Stored data entries:
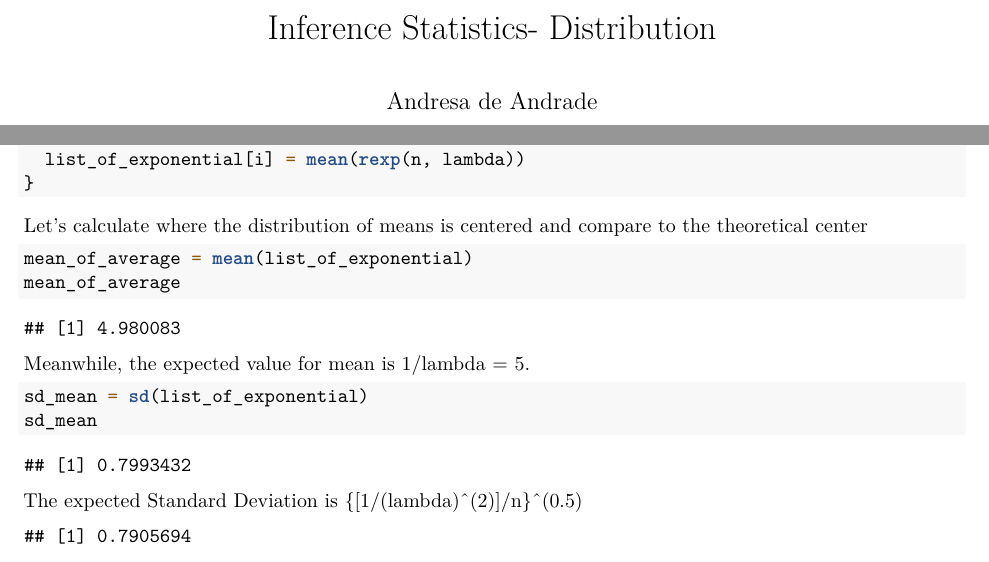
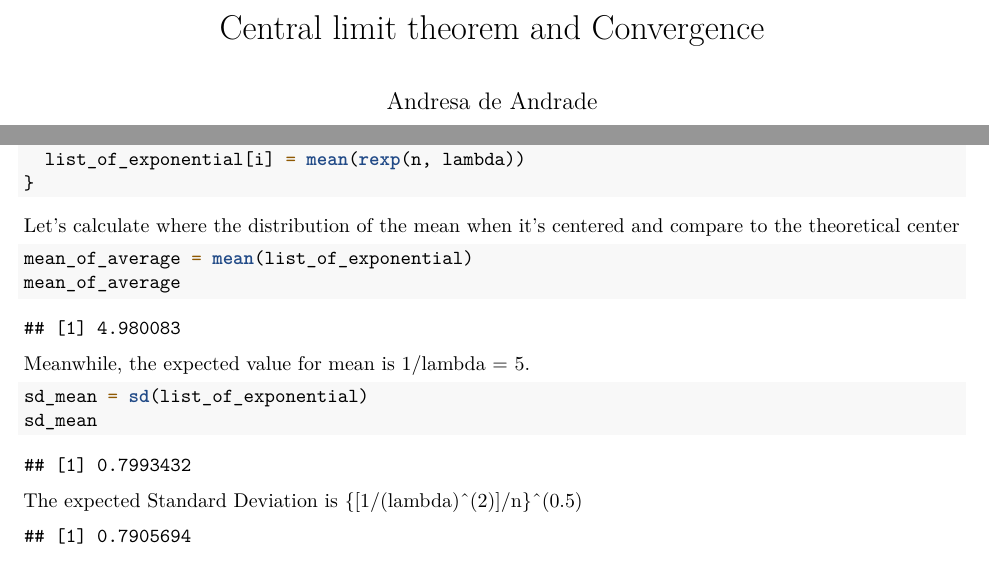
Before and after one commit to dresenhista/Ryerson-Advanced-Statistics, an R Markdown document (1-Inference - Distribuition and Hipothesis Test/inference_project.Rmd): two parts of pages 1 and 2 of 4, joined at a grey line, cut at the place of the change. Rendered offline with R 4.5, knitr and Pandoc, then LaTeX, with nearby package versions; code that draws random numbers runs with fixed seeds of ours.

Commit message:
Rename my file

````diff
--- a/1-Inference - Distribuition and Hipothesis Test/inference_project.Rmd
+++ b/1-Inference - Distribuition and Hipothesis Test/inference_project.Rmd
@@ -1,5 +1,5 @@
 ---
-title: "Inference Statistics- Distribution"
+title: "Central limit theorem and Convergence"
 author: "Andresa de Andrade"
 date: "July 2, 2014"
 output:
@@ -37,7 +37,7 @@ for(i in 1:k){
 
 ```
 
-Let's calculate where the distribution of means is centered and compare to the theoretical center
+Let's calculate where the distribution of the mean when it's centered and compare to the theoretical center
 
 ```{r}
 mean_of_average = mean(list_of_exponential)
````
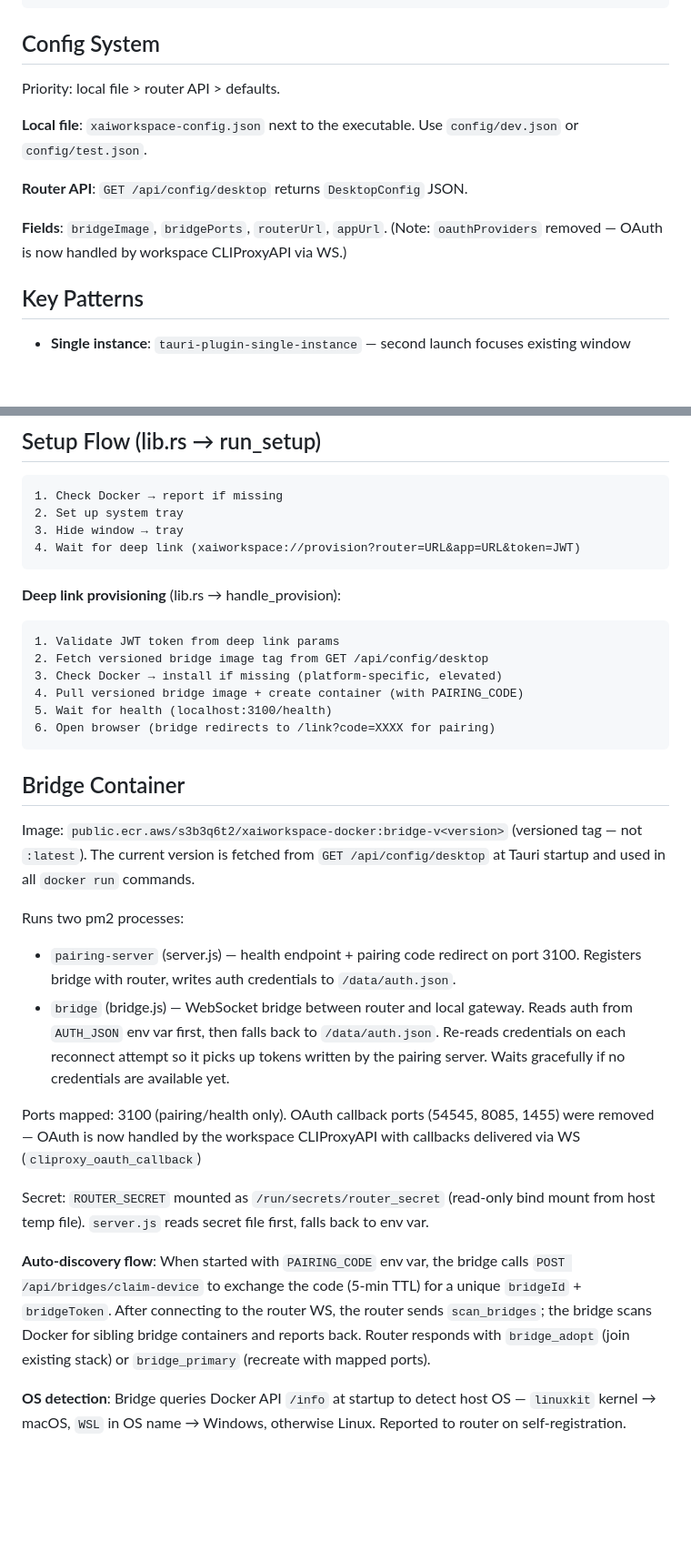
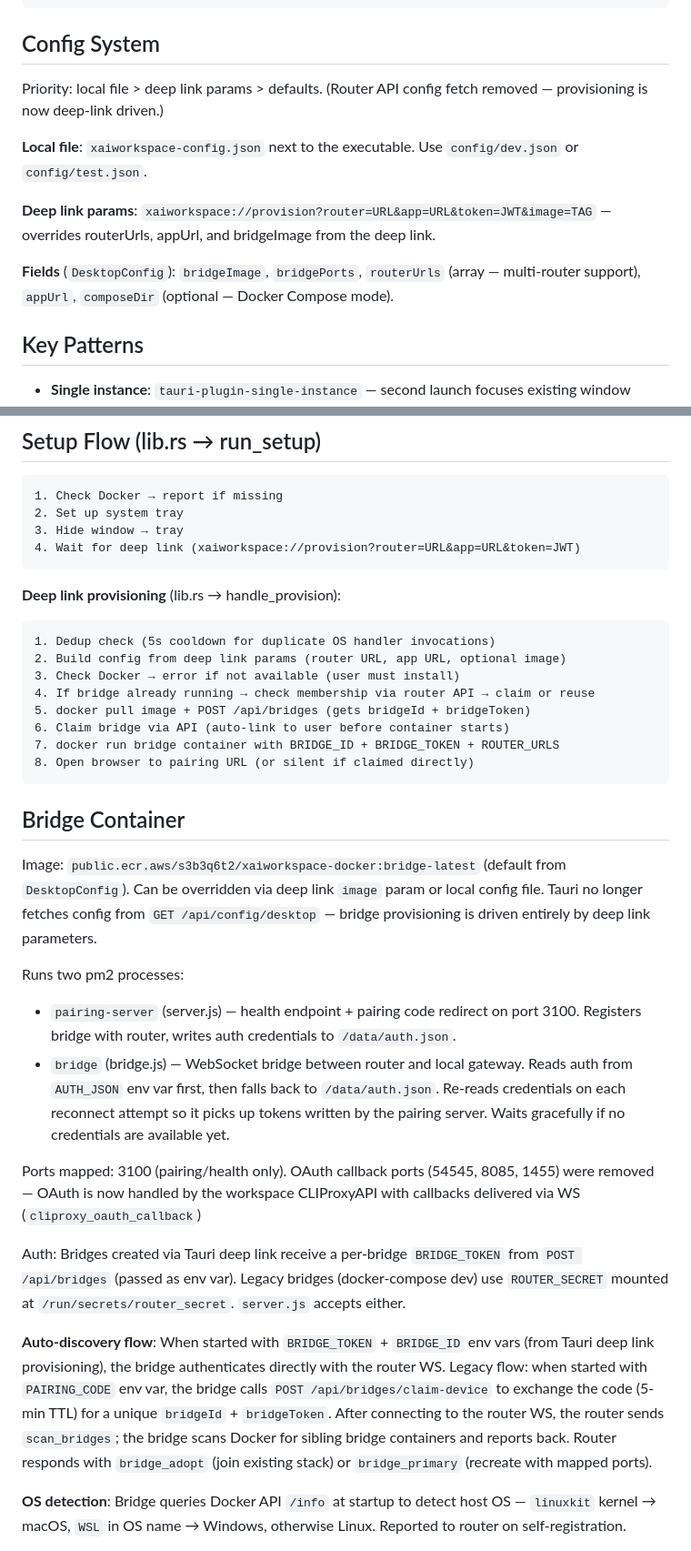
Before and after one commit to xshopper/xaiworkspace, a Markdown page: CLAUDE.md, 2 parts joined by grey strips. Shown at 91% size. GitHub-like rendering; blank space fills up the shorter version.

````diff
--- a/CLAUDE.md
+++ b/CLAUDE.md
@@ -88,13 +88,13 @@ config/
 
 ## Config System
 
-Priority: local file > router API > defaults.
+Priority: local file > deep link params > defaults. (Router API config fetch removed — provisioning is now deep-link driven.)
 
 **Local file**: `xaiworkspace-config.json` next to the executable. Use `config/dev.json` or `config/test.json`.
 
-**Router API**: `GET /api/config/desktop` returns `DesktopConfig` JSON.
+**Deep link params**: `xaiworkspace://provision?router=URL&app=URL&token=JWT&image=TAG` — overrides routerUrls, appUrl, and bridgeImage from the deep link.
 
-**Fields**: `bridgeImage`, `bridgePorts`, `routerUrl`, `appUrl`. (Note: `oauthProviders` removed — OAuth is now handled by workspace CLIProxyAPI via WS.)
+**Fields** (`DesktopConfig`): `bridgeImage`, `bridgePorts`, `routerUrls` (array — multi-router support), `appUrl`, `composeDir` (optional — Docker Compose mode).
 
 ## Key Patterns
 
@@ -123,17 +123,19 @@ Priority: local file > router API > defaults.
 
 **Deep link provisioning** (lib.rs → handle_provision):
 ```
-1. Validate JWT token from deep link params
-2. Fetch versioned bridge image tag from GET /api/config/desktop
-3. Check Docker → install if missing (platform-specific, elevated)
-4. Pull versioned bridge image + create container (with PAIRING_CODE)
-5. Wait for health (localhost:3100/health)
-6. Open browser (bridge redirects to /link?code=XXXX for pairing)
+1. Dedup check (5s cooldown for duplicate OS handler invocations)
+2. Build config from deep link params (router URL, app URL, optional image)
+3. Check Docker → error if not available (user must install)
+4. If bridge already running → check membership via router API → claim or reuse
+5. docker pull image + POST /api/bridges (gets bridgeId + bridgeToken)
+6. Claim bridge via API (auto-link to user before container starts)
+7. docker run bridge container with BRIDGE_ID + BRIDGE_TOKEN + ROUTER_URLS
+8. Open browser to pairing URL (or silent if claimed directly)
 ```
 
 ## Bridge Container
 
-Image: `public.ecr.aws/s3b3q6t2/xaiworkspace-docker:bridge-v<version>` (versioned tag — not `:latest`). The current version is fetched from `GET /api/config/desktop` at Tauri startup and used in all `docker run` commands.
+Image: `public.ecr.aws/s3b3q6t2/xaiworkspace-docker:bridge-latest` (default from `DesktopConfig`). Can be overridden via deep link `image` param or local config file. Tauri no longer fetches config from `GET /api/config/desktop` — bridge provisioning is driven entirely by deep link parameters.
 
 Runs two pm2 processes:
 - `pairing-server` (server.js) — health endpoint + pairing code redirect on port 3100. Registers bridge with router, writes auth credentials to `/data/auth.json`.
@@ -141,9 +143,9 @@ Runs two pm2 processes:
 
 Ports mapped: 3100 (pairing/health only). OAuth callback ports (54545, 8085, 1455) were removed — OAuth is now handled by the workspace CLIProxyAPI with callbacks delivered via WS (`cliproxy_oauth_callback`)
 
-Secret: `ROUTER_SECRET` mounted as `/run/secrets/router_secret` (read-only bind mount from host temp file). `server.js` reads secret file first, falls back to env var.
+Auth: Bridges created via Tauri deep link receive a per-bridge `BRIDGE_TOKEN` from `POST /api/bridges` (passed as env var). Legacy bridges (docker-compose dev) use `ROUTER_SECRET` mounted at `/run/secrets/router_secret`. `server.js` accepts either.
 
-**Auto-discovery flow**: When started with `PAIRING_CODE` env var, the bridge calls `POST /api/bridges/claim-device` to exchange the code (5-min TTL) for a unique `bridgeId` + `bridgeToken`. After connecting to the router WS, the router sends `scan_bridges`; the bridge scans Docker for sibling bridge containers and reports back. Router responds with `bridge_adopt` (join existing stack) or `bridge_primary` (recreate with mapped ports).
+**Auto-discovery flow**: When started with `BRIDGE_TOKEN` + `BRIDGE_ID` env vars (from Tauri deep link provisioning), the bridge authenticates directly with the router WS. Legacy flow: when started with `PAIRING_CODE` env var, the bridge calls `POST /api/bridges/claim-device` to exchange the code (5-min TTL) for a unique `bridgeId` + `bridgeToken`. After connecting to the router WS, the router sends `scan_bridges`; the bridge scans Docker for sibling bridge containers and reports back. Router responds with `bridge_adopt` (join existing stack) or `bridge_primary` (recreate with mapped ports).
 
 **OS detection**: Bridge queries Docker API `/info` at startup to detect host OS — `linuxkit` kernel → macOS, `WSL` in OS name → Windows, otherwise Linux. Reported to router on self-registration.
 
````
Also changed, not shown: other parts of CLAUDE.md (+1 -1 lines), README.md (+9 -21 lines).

Required action: Among the lines above, tally those containing the string "CLAUDE" and give only the result.

Finished exercise: 4